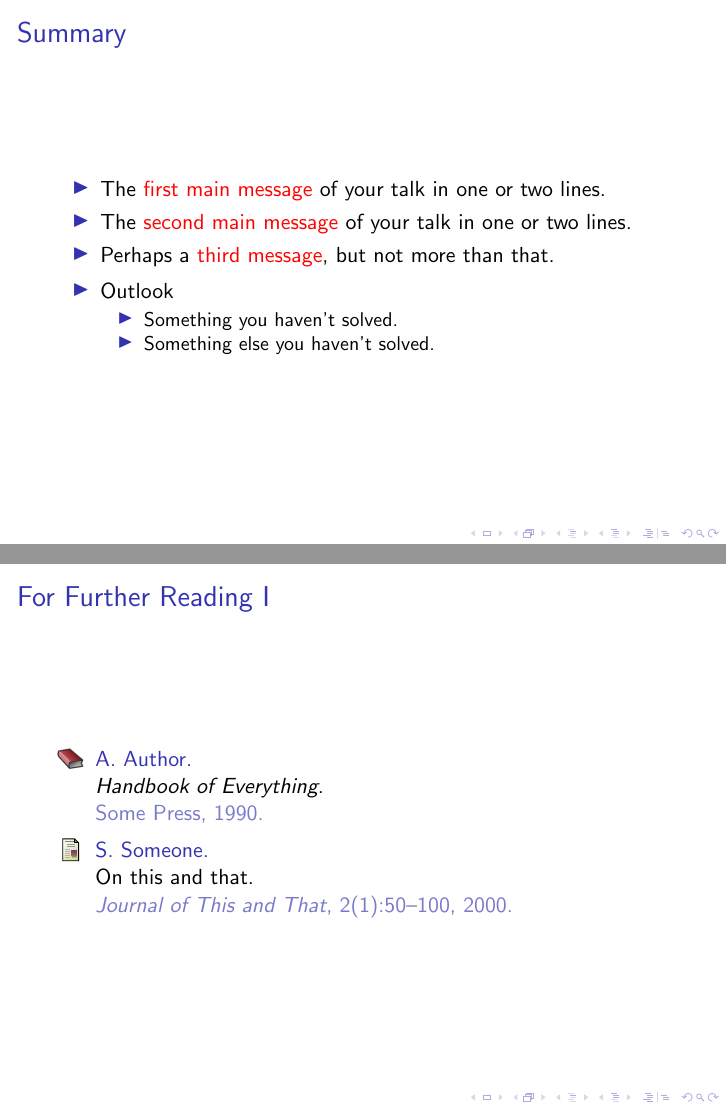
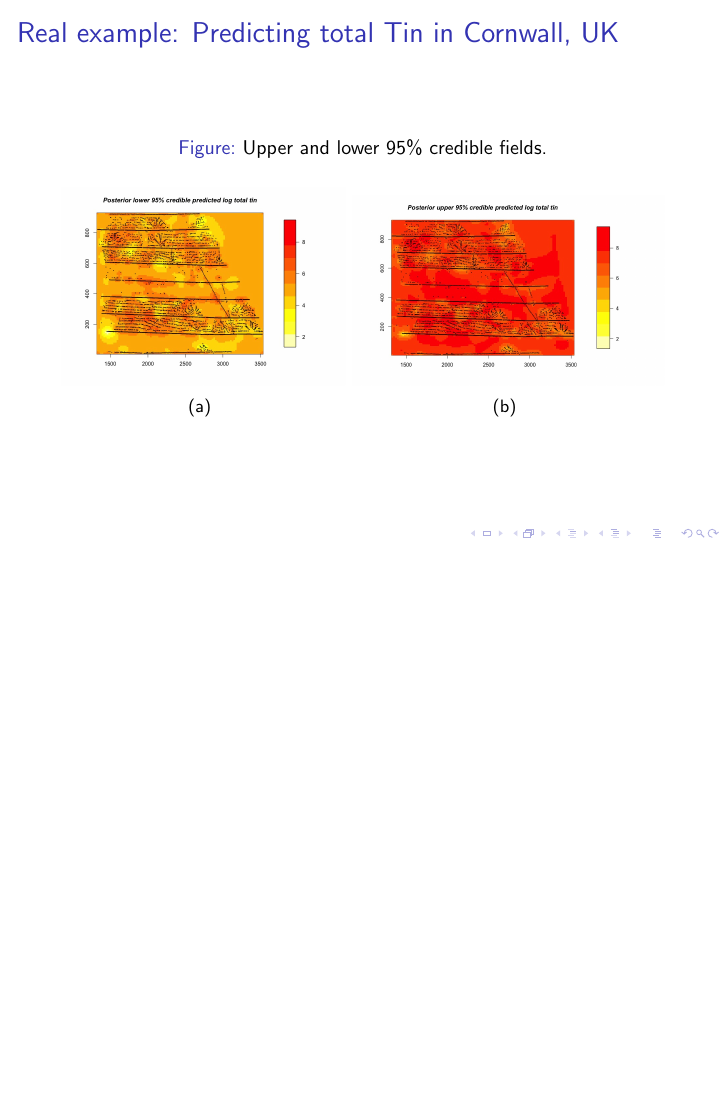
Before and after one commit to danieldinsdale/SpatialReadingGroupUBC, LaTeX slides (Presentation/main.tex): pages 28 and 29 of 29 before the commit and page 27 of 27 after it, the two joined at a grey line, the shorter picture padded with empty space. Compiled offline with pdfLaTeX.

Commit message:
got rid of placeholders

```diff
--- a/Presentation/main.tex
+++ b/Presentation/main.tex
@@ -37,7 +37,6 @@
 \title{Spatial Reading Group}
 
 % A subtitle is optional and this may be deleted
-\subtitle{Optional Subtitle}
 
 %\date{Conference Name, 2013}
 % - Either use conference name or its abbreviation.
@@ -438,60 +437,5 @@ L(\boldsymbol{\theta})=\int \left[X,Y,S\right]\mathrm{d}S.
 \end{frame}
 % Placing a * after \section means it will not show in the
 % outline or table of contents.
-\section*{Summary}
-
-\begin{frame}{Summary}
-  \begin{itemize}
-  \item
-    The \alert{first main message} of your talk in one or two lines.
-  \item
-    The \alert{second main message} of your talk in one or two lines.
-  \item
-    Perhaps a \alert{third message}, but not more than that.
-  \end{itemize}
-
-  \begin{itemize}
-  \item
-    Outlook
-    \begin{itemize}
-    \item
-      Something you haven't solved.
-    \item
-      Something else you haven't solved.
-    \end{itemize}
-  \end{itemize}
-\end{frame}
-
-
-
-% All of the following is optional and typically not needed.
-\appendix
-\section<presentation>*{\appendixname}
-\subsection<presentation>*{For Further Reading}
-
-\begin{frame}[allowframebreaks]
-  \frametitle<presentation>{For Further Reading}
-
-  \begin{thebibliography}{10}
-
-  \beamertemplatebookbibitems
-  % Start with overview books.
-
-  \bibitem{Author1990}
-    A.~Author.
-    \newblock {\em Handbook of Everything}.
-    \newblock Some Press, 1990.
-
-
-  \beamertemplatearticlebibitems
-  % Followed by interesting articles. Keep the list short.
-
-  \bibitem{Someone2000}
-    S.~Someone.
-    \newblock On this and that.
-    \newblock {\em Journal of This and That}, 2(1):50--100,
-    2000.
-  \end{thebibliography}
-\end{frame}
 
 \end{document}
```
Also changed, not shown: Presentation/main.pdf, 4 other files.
• • • • • • •
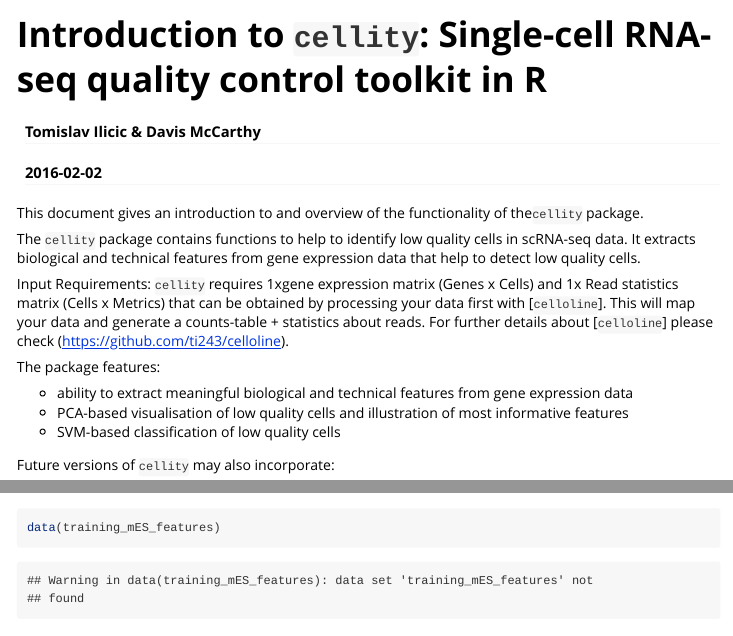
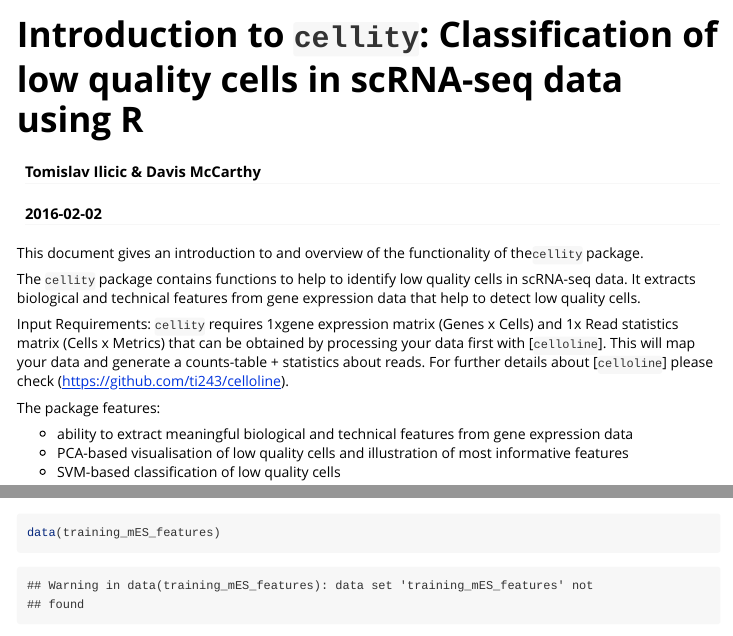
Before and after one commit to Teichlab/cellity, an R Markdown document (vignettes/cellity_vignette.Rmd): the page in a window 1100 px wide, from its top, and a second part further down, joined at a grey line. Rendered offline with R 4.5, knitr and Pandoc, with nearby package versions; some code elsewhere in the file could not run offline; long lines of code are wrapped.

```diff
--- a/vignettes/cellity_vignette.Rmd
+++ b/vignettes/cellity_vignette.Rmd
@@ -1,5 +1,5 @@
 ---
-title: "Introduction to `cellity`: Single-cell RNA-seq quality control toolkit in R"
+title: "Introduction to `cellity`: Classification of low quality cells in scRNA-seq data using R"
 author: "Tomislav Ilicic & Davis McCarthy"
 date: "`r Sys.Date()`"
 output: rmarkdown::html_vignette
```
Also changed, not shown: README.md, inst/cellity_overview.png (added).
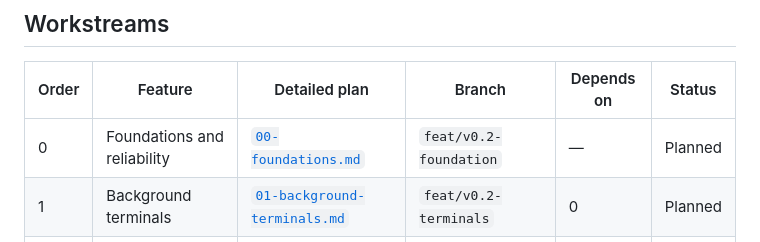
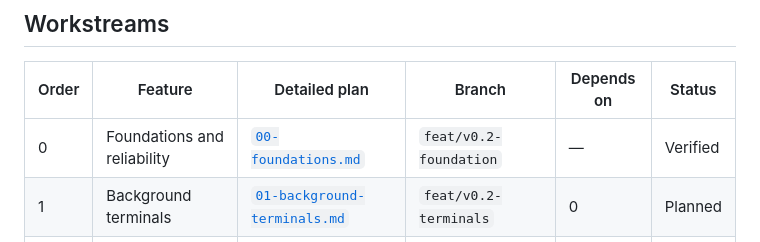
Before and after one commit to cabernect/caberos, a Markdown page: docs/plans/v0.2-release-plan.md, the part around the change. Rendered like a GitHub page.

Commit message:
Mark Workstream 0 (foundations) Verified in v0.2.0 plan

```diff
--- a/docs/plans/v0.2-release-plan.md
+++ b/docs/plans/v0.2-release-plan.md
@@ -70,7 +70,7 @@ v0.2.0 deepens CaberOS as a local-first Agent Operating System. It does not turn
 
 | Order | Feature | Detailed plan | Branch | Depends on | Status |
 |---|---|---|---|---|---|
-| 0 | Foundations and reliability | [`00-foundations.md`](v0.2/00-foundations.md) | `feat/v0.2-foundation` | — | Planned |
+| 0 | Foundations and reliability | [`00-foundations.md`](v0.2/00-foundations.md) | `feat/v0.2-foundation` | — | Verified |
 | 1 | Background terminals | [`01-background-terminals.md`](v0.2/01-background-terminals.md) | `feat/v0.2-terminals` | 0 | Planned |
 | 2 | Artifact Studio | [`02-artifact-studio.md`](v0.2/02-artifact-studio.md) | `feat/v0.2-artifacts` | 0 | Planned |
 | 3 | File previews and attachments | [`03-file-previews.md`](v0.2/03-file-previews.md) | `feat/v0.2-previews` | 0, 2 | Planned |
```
• • • • • • •
_WHAT NEEDS TO BE DONE:_ What is wanted is one number: how many lines in the listing hold the string "message".

_WRITTEN ANSWER:_ 5